What is bad debt and how can I avoid it?

What is bad debt?
What is bad debt?
Here, Emily Coltman, chief accountant to FreeAgent, draws onher expertise for Business Advice readers to answer one of the most important questions for new founders what is bad debt?

If you’re new to business or are thinking about starting up on your own one hazard you may have heard of is exposure to bad debts.

But what exactly are these, and how can you protect your business from them? Use the below tips to minimise your business’s bad debt risk.

What is bad debt?

Simply, a bad debt is when one of your customers doesnt pay your bill. A doubtful debt is when you think a customer might not pay a bad debt is when they definitely won’t pay, for example they dispute the bill or theyve gone out of business.

Bad debts are bad news, because they mean your business has less cash than you planned for, and may not be able to afford to pay its own bills. In the worst case scenario, bad debts can make you go out of business, too.

How can I reduce the risk of bad debts?

Here are some tips for avoiding, as far as possible, bad debts in your business.

  1. Do not have just one large customer
I have seen businesses which have only one customer, and that customer is a very large business – and unfortunately large businesses are notorious for paying their smaller suppliers late.

If you only have one large customer, what happens if that business switches suppliers, or goes out of business? Your business will have no further supplies of cash and is at very real risk of having to stop trading.

don’t risk it spread your services!

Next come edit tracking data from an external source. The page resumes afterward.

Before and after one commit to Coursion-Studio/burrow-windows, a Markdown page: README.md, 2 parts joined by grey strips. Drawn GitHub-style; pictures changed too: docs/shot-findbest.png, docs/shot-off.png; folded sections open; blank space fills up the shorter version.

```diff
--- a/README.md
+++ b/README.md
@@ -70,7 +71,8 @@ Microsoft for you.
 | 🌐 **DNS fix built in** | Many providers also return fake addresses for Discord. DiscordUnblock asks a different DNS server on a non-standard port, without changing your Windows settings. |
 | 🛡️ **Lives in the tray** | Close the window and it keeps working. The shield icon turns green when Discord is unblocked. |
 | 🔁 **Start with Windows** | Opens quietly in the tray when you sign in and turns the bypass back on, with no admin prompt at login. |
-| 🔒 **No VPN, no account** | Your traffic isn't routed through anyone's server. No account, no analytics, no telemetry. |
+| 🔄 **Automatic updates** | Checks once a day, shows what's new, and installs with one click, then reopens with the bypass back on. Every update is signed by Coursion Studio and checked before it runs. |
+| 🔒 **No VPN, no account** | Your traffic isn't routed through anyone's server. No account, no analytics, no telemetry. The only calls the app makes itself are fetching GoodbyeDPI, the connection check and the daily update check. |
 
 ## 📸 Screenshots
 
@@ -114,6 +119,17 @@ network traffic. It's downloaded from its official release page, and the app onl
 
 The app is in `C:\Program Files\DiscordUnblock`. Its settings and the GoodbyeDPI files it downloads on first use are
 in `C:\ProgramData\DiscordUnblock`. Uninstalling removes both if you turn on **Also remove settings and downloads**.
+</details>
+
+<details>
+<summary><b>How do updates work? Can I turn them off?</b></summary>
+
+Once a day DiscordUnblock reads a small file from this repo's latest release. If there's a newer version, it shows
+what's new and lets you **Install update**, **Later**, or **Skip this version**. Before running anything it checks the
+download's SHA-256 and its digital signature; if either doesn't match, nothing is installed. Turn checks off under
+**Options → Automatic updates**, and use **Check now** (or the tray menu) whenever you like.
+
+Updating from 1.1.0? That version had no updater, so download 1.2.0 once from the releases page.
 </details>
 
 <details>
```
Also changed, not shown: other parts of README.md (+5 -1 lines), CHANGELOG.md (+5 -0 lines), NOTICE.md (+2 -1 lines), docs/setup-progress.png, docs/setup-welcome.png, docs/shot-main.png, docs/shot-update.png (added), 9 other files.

  1. Do your due diligence
Before you take on a big piece of work for the customer, check them out. Look at their accounts on Companies House or DueDil if their business is a limited company, and see if their business is solvent in other words, if the total sum at the bottom of their balance sheet is positive. If this figure has a minus in front of it, that is not good news!

Look on social media, especially Twitter, to see if there are any queries to them from suppliers who havent been paid.

  1. Ask your customers to sign payment terms
Before you do any work for your customers, present them with a one-page summary of your payment terms, including how much you expect to be paid as the project progresses, and when payment is due.

Make sure this includes a clause that says that if payment is late, you will stop any further work until payment arrives. Do not start any work on your customer’s project, or deliver them any goods, until the customer has signed this page to say they agree it.

  1. Take payment up front



Emily Coltman is chief accountant to FreeAgent, provider of cloud accounting software for freelancers, micro businesses and accountants. She is passionate about helping the owners of small and growing businesses to escape their ?fear of the numbers? and she translates small business finance and tax into practical common sense speak.